__Task item__
Only a number is expected: how many lines in these records mention the word "Raycast"?

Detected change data
=== Section Start ===
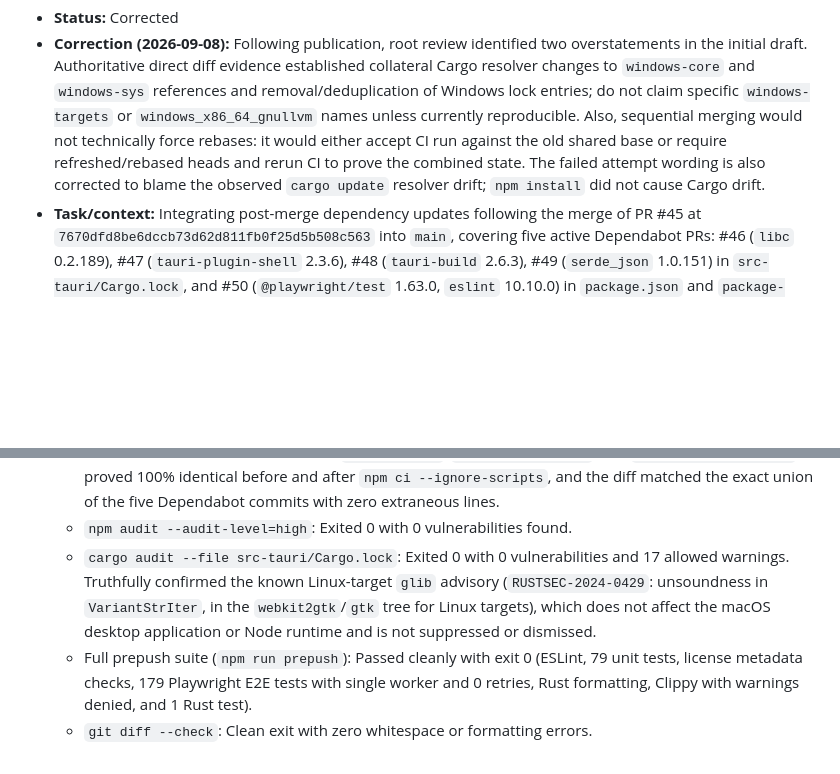
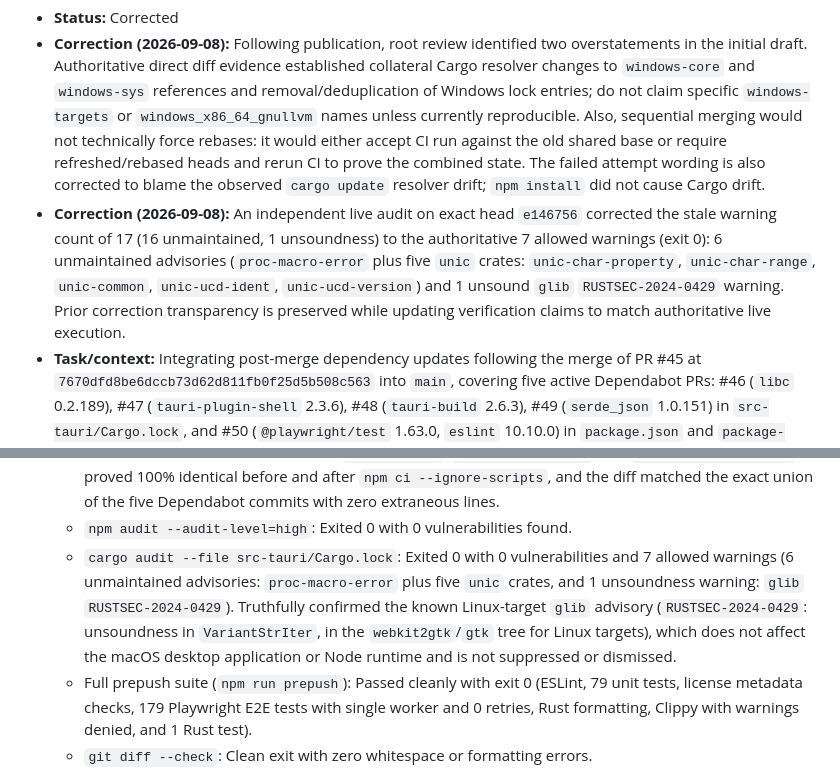
Before and after one commit to dst0/miofive-video-converter, a Markdown page: docs/learnings.md, 2 parts joined by grey strips. Drawn GitHub-style; blank space fills up the shorter version.

Commit message:
docs: correct cargo audit count to authoritative 7 allowed warnings
- docs/learnings.md: record dated correction note documenting independent live cargo audit on exact head e146756 (7 allowed warnings: 6 unmaintained, 1 unsoundness) and update verification record

- docs/product-review.md: update cargo audit claim from 17 to authoritative 7 allowed warnings (6 unmaintained, 1 unsoundness)

```diff
--- a/docs/learnings.md
+++ b/docs/learnings.md
@@ -858,6 +858,7 @@ Sanitize all evidence and never include credentials, tokens, private keys, custo
 
 - **Status:** Corrected
 - **Correction (2026-09-08):** Following publication, root review identified two overstatements in the initial draft. Authoritative direct diff evidence established collateral Cargo resolver changes to `windows-core` and `windows-sys` references and removal/deduplication of Windows lock entries; do not claim specific `windows-targets` or `windows_x86_64_gnullvm` names unless currently reproducible. Also, sequential merging would not technically force rebases: it would either accept CI run against the old shared base or require refreshed/rebased heads and rerun CI to prove the combined state. The failed attempt wording is also corrected to blame the observed `cargo update` resolver drift; `npm install` did not cause Cargo drift.
+- **Correction (2026-09-08):** An independent live audit on exact head `e146756` corrected the stale warning count of 17 (16 unmaintained, 1 unsoundness) to the authoritative 7 allowed warnings (exit 0): 6 unmaintained advisories (`proc-macro-error` plus five `unic` crates: `unic-char-property`, `unic-char-range`, `unic-common`, `unic-ucd-ident`, `unic-ucd-version`) and 1 unsound `glib` `RUSTSEC-2024-0429` warning. Prior correction transparency is preserved while updating verification claims to match authoritative live execution.
 - **Task/context:** Integrating post-merge dependency updates following the merge of PR #45 at `7670dfd8be6dccb73d62d811fb0f25d5b508c563` into `main`, covering five active Dependabot PRs: #46 (`libc` 0.2.189), #47 (`tauri-plugin-shell` 2.3.6), #48 (`tauri-build` 2.6.3), #49 (`serde_json` 1.0.151) in `src-tauri/Cargo.lock`, and #50 (`@playwright/test` 1.63.0, `eslint` 10.10.0) in `package.json` and `package-lock.json`.
 - **Unexpected observation or failure:** An initial attempt to regenerate dependency updates using `cargo update` triggered Cargo's cross-platform dependency resolver on macOS, resulting in collateral resolver drift across optional and platform-specific entries (specifically altering `windows-core`/`windows-sys` references and removing/deduplicating Windows lock entries outside the reviewed Dependabot PR diffs). Furthermore, treating post-merge Dependabot branches as stale targets would discard valid, reviewed isolated changes that were already freshly rebased by Dependabot onto the exact post-#45 merge commit `7670dfd8be6dccb73d62d811fb0f25d5b508c563`.
 - **Evidence:** Running `cargo update` produced diffs in `src-tauri/Cargo.lock` touching `windows-core`/`windows-sys` references and removing/deduplicating Windows lock entries, diverging from the clean single-dependency bumps proposed by Dependabot. Conversely, inspecting the five Dependabot PR heads (`9047e4901b095b9caf43cb62a8ad797cdd9f45da`, `6524560446312c8d0ac921c1a0e6b6ce4a528090`, `0375376251ed6ff857683b01765c9ec9e9eb854d`, `0bd962bccc2b87c384508df4021fea5cb117f50d`, and `a1e5741d4be2bd01d6546975452494f447e7e3a8`) via `git log` and `git show` proved each commit had the exact parent `7670dfd8be6dccb73d62d811fb0f25d5b508c563` and contained only the reviewed target package updates.
@@ -876,7 +877,7 @@ Sanitize all evidence and never include credentials, tokens, private keys, custo
 - **Verification:**
   - Lockfile integrity: SHA-256 hashes of `package.json`, `package-lock.json`, and `src-tauri/Cargo.lock` proved 100% identical before and after `npm ci --ignore-scripts`, and the diff matched the exact union of the five Dependabot commits with zero extraneous lines.
   - `npm audit --audit-level=high`: Exited 0 with 0 vulnerabilities found.
-  - `cargo audit --file src-tauri/Cargo.lock`: Exited 0 with 0 vulnerabilities and 17 allowed warnings. Truthfully confirmed the known Linux-target `glib` advisory (`RUSTSEC-2024-0429`: unsoundness in `VariantStrIter`, in the `webkit2gtk`/`gtk` tree for Linux targets), which does not affect the macOS desktop application or Node runtime and is not suppressed or dismissed.
+  - `cargo audit --file src-tauri/Cargo.lock`: Exited 0 with 0 vulnerabilities and 7 allowed warnings (6 unmaintained advisories: `proc-macro-error` plus five `unic` crates, and 1 unsoundness warning: `glib` `RUSTSEC-2024-0429`). Truthfully confirmed the known Linux-target `glib` advisory (`RUSTSEC-2024-0429`: unsoundness in `VariantStrIter`, in the `webkit2gtk`/`gtk` tree for Linux targets), which does not affect the macOS desktop application or Node runtime and is not suppressed or dismissed.
   - Full prepush suite (`npm run prepush`): Passed cleanly with exit 0 (ESLint, 79 unit tests, license metadata checks, 179 Playwright E2E tests with single worker and 0 retries, Rust formatting, Clippy with warnings denied, and 1 Rust test).
   - `git diff --check`: Clean exit with zero whitespace or formatting errors.
 - **Prevention/follow-up:** When consolidating multiple concurrent Dependabot PRs based on the same parent commit, do not run `cargo update` to regenerate the Cargo lockfile. Instead, treat immediate post-merge Dependabot branches as current valid proposals and apply their exact reviewed commit patches via `git cherry-pick --no-commit`. Validate lockfile stability by verifying hashes across clean `npm ci --ignore-scripts`. Always report platform-specific security advisories (such as Linux-only `glib`) transparently rather than adding broad suppressions or mutating `.github/dependabot.yml`.
```
Also changed, not shown: docs/product-review.md (+1 -1 lines).
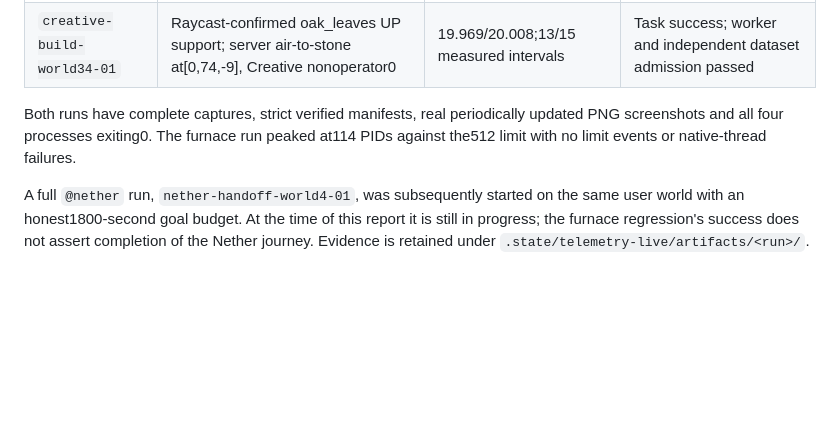
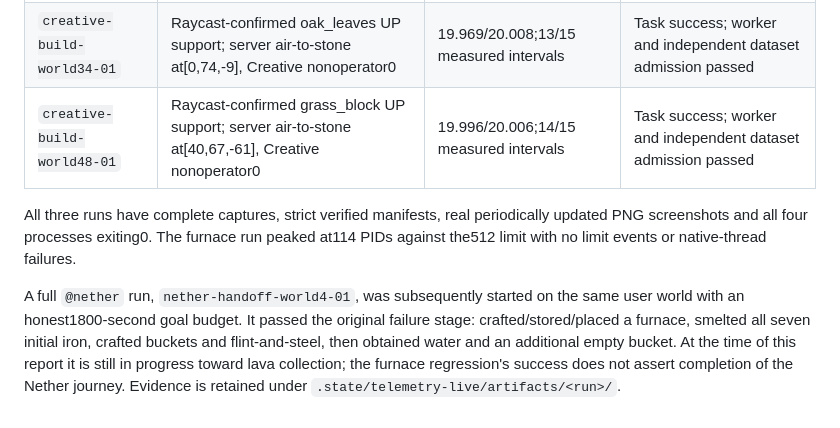
Before and after one commit to DistilledSlop/Vibrato-Conductor, a Markdown page: docs/gameplay-failure-validation-2026-10-28.md, the part around the change. Rendered like a GitHub page; blank space fills up the shorter version.

Commit message:
Record second terrain regression and Nether progression past furnace failure

```diff
--- a/docs/gameplay-failure-validation-2026-10-28.md
+++ b/docs/gameplay-failure-validation-2026-10-28.md
@@ -14,7 +14,8 @@ Validation used frozen image `vibrato-worker:nether-fix`, ID `5b68217d790b9657db
 | --- | --- | --- | --- |
 | `furnace-handoff-world4-01` | Furnace output PICKUP, explicit cursor-to-inventory storage, then furnace placement and actual iron_ingot1 |20.005/19.999;51/53 measured intervals | Task success; worker and independent dataset admission passed |
 | `creative-build-world34-01` | Raycast-confirmed oak_leaves UP support; server air-to-stone at[0,74,-9], Creative nonoperator0 |19.969/20.008;13/15 measured intervals | Task success; worker and independent dataset admission passed |
+| `creative-build-world48-01` | Raycast-confirmed grass_block UP support; server air-to-stone at[40,67,-61], Creative nonoperator0 |19.996/20.006;14/15 measured intervals | Task success; worker and independent dataset admission passed |
 
-Both runs have complete captures, strict verified manifests, real periodically updated PNG screenshots and all four processes exiting0. The furnace run peaked at114 PIDs against the512 limit with no limit events or native-thread failures.
+All three runs have complete captures, strict verified manifests, real periodically updated PNG screenshots and all four processes exiting0. The furnace run peaked at114 PIDs against the512 limit with no limit events or native-thread failures.
 
-A full `@nether` run, `nether-handoff-world4-01`, was subsequently started on the same user world with an honest1800-second goal budget. At the time of this report it is still in progress; the furnace regression's success does not assert completion of the Nether journey. Evidence is retained under `.state/telemetry-live/artifacts/<run>/`.
+A full `@nether` run, `nether-handoff-world4-01`, was subsequently started on the same user world with an honest1800-second goal budget. It passed the original failure stage: crafted/stored/placed a furnace, smelted all seven initial iron, crafted buckets and flint-and-steel, then obtained water and an additional empty bucket. At the time of this report it is still in progress toward lava collection; the furnace regression's success does not assert completion of the Nether journey. Evidence is retained under `.state/telemetry-live/artifacts/<run>/`.
```
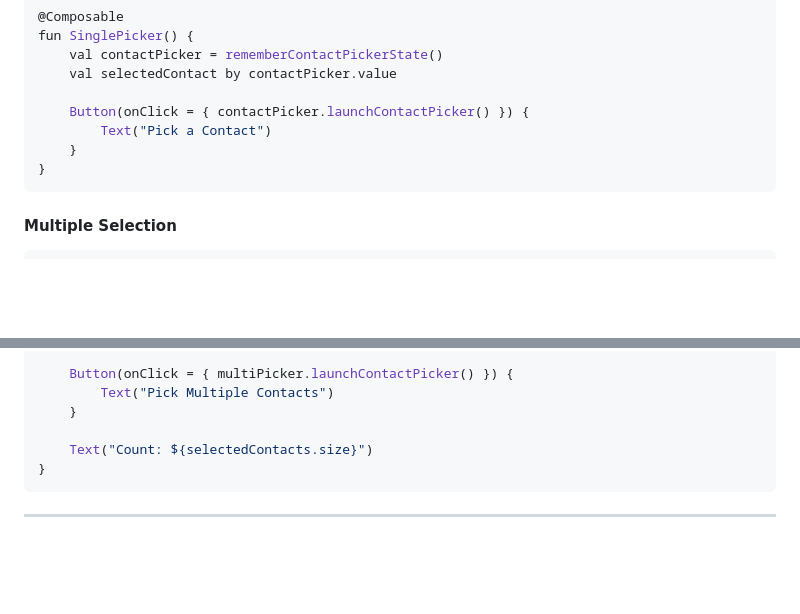
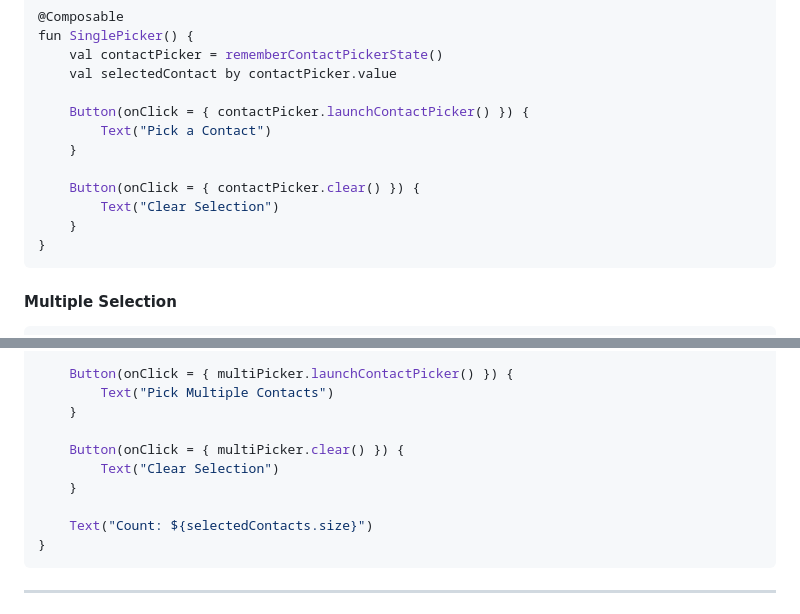
Before and after one commit to dalafiarisamuel/ContactPickerKMP, a Markdown page: README.md, 2 parts joined by grey strips. Drawn GitHub-style; blank space fills up the shorter version.

Commit message:
docs: add clear selection examples to README.md
Updated the code snippets for single and multiple contact pickers to demonstrate the usage of the `clear()` method for resetting selections.

````diff
--- a/README.md
+++ b/README.md
@@ -79,6 +79,10 @@ fun SinglePicker() {
     Button(onClick = { contactPicker.launchContactPicker() }) {
         Text("Pick a Contact")
     }
+
+    Button(onClick = { contactPicker.clear() }) {
+        Text("Clear Selection")
+    }
 }
 ```
 
@@ -97,6 +101,10 @@ fun MultiPicker() {
         Text("Pick Multiple Contacts")
     }
 
+    Button(onClick = { multiPicker.clear() }) {
+        Text("Clear Selection")
+    }
+
     Text("Count: ${selectedContacts.size}")
 }
 ```
````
=== Section End ===
__Solution to the exercise__
2